Start of Block

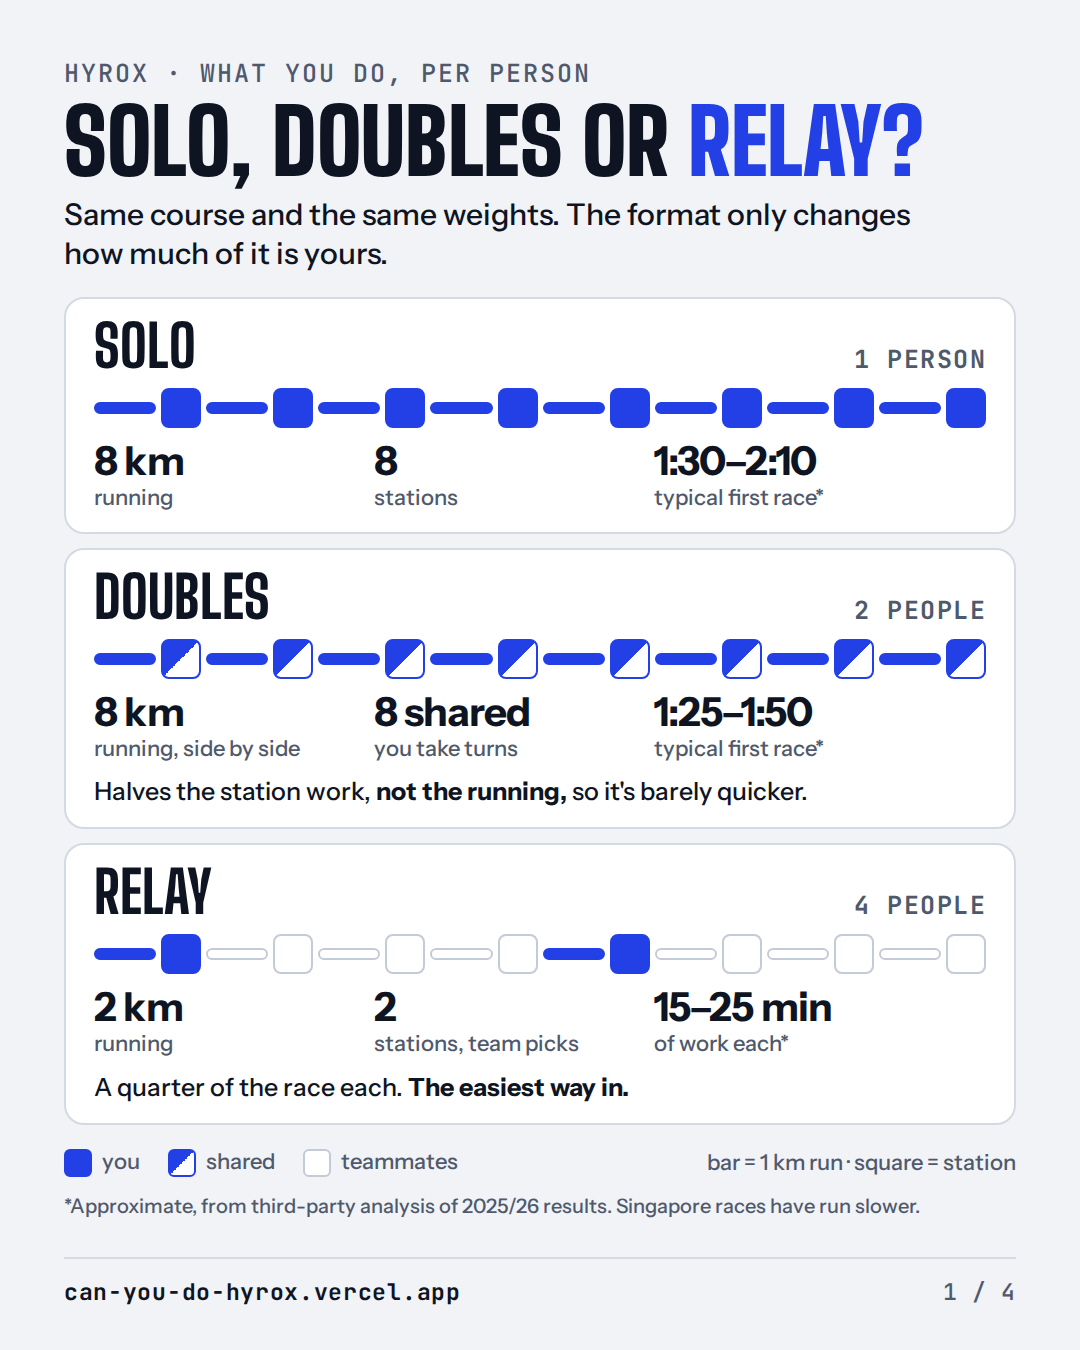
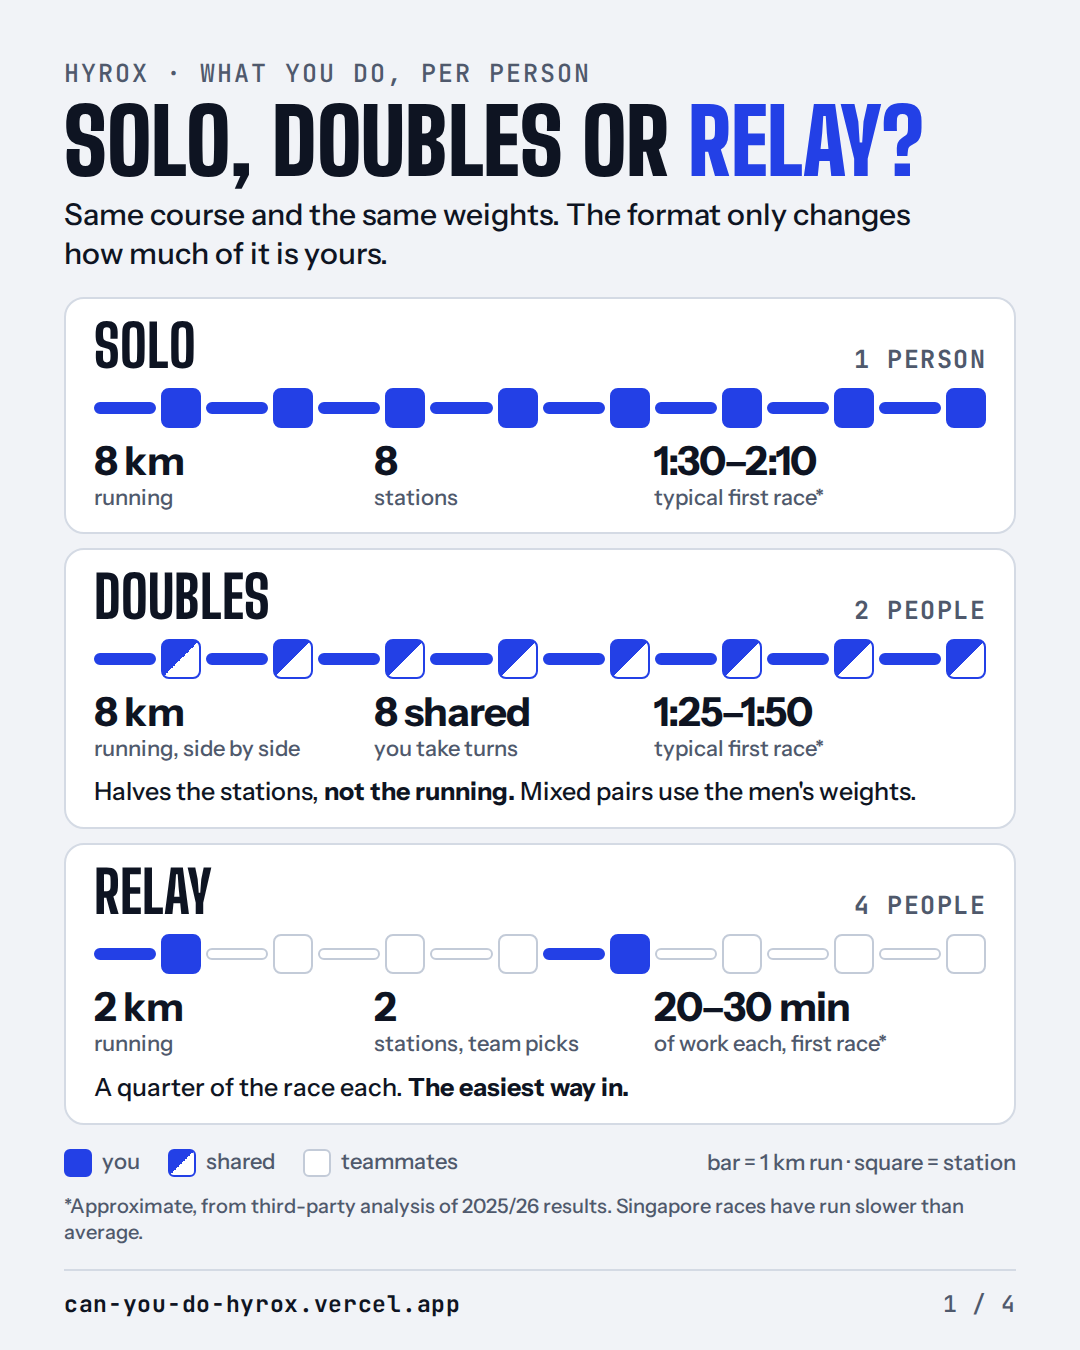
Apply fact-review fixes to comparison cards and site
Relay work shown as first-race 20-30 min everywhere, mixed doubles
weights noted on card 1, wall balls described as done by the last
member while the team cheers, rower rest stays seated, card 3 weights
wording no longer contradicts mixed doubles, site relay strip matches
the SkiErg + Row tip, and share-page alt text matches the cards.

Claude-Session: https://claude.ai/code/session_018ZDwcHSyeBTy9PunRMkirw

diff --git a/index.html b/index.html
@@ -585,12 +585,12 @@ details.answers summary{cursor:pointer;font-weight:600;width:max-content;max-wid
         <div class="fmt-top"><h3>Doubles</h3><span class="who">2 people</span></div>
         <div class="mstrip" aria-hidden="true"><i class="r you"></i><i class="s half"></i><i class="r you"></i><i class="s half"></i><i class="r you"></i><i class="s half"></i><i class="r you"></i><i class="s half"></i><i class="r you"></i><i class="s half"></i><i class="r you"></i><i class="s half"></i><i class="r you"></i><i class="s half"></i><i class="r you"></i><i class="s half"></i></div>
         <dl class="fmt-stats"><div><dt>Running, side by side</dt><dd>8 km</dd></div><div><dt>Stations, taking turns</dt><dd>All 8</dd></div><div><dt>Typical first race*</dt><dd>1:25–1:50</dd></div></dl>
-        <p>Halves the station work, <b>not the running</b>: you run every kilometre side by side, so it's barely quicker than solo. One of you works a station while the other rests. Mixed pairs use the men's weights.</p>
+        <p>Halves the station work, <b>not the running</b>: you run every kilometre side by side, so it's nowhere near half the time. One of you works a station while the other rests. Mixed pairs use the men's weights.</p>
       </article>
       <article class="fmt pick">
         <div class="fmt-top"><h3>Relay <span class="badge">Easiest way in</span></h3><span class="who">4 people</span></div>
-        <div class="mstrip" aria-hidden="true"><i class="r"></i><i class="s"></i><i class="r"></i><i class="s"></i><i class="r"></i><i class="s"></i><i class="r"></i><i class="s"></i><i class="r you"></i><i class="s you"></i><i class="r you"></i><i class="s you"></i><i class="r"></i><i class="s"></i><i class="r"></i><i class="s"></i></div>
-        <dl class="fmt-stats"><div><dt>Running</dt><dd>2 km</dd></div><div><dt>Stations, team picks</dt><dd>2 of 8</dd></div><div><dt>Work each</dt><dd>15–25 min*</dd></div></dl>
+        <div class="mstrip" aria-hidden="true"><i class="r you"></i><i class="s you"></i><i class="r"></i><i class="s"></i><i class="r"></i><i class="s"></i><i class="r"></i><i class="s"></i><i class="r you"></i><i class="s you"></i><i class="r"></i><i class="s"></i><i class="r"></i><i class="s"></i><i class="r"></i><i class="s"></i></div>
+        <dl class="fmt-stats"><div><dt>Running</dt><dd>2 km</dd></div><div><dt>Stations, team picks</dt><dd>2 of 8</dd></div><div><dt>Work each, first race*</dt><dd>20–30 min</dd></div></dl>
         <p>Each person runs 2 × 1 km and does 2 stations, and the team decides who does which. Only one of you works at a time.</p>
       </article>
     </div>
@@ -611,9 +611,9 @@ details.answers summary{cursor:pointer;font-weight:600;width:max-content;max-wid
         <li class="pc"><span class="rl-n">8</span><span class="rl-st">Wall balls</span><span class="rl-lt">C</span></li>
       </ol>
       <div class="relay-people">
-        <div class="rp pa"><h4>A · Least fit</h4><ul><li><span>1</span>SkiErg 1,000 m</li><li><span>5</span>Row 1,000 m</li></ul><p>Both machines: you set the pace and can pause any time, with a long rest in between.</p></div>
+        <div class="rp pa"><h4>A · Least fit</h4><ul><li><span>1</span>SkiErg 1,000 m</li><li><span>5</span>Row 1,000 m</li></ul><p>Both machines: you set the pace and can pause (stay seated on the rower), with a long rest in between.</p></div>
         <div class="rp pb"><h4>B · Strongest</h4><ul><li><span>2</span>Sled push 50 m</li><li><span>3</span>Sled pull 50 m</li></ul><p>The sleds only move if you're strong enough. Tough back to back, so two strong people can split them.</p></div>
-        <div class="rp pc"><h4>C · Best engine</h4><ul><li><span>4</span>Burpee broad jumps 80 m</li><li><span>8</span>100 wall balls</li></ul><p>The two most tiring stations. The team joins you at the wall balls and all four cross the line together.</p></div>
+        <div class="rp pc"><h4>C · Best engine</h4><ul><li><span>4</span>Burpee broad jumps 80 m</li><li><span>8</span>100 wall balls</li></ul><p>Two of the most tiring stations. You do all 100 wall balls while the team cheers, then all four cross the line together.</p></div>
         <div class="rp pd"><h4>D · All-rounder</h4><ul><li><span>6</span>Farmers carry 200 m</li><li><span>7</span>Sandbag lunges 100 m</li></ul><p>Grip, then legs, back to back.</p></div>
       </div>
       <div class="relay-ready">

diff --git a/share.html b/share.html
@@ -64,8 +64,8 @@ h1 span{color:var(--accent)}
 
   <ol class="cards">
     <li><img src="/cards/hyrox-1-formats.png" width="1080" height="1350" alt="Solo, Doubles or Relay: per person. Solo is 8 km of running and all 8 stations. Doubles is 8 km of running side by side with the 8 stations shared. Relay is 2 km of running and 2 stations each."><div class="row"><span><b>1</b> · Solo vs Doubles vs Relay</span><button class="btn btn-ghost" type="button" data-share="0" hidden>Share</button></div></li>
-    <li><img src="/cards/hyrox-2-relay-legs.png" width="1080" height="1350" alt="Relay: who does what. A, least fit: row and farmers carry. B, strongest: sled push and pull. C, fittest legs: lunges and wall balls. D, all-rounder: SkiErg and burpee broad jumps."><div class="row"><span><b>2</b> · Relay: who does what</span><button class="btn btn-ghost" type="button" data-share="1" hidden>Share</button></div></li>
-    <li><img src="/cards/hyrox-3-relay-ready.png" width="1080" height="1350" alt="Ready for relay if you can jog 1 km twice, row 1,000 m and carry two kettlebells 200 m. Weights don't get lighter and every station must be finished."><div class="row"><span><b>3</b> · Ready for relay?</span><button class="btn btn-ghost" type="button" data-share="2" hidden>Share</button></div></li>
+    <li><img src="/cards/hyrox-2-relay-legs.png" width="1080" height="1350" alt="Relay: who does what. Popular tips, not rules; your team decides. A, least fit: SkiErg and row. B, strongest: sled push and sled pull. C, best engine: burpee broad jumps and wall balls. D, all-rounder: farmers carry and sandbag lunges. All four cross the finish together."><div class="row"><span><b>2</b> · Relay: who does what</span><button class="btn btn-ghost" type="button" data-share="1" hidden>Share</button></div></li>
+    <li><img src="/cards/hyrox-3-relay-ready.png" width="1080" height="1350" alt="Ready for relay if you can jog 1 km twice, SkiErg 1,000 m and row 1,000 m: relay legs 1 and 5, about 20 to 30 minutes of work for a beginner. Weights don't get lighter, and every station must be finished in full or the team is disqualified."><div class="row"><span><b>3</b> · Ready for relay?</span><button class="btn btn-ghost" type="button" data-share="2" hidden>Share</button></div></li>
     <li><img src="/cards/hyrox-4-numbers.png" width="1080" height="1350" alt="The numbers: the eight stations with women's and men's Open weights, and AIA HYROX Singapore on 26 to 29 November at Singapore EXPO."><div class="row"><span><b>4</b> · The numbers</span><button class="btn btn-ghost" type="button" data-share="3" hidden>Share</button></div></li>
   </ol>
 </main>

End of Block
Start of Block

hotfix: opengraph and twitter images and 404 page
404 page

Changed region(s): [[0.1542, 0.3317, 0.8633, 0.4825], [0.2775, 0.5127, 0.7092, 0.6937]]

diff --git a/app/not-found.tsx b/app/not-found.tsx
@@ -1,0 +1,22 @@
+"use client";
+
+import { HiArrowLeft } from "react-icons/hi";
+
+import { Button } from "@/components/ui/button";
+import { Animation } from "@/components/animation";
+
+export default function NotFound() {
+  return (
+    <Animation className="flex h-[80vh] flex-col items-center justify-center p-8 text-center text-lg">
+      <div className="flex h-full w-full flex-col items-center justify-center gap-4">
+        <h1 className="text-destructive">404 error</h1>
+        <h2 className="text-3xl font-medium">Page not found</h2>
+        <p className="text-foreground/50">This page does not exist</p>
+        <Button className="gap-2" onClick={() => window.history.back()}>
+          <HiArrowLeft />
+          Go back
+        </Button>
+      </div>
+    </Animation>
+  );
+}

End of Block
Start of Block

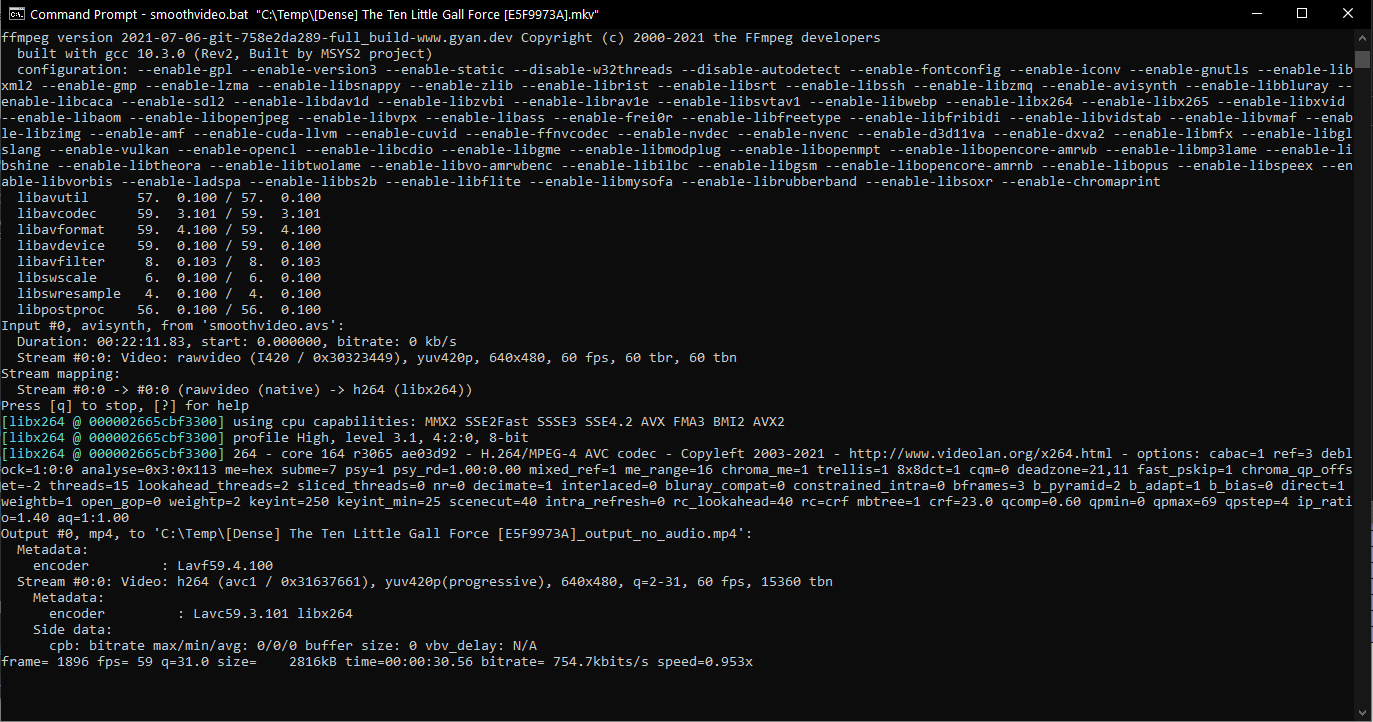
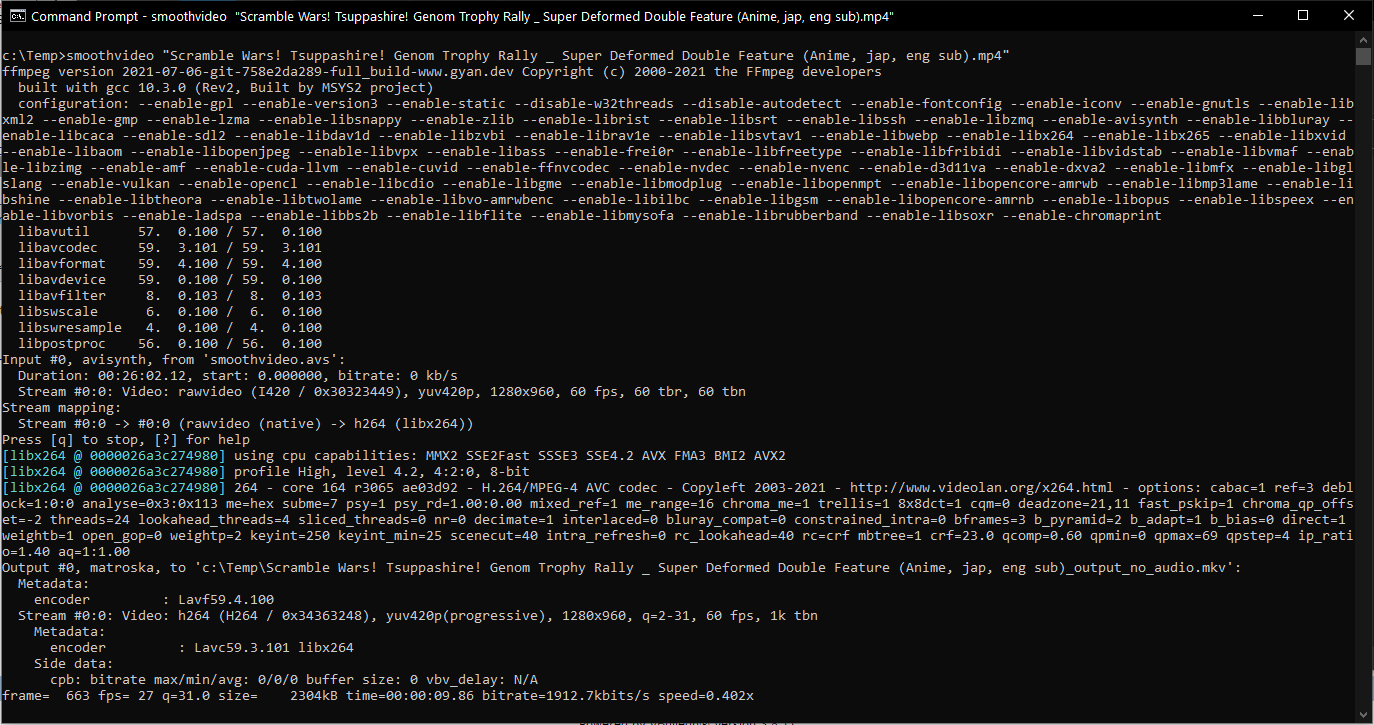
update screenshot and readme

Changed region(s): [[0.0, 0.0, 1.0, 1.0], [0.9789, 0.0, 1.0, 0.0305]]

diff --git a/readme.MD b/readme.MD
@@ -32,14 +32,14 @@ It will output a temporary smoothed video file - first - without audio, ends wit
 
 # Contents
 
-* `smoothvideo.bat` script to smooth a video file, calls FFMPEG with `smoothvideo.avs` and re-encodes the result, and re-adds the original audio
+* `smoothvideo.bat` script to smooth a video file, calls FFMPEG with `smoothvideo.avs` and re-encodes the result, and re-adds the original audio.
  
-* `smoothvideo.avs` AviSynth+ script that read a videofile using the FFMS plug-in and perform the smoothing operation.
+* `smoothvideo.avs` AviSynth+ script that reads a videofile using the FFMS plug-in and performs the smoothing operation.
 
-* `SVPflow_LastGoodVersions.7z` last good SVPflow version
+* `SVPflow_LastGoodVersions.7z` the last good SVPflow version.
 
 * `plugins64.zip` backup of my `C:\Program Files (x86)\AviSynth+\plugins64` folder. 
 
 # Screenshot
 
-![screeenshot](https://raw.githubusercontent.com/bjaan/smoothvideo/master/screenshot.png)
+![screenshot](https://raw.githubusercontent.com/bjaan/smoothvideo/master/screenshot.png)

End of Block

- _Task to complete_
Each line in the listing above from the one containing "can split them.</p></div>" through the one containing "or Relay: per" should be repeated exactly, and no other line.

- _Response_
         <div class="rp pb"><h4>B · Strongest</h4><ul><li><span>2</span>Sled push 50 m</li><li><span>3</span>Sled pull 50 m</li></ul><p>The sleds only move if you're strong enough. Tough back to back, so two strong people can split them.</p></div>
-        <div class="rp pc"><h4>C · Best engine</h4><ul><li><span>4</span>Burpee broad jumps 80 m</li><li><span>8</span>100 wall balls</li></ul><p>The two most tiring stations. The team joins you at the wall balls and all four cross the line together.</p></div>
+        <div class="rp pc"><h4>C · Best engine</h4><ul><li><span>4</span>Burpee broad jumps 80 m</li><li><span>8</span>100 wall balls</li></ul><p>Two of the most tiring stations. You do all 100 wall balls while the team cheers, then all four cross the line together.</p></div>
         <div class="rp pd"><h4>D · All-rounder</h4><ul><li><span>6</span>Farmers carry 200 m</li><li><span>7</span>Sandbag lunges 100 m</li></ul><p>Grip, then legs, back to back.</p></div>
       </div>
       <div class="relay-ready">

diff --git a/share.html b/share.html
@@ -64,8 +64,8 @@ h1 span{color:var(--accent)}
 
   <ol class="cards">
     <li><img src="/cards/hyrox-1-formats.png" width="1080" height="1350" alt="Solo, Doubles or Relay: per person. Solo is 8 km of running and all 8 stations. Doubles is 8 km of running side by side with the 8 stations shared. Relay is 2 km of running and 2 stations each."><div class="row"><span><b>1</b> · Solo vs Doubles vs Relay</span><button class="btn btn-ghost" type="button" data-share="0" hidden>Share</button></div></li>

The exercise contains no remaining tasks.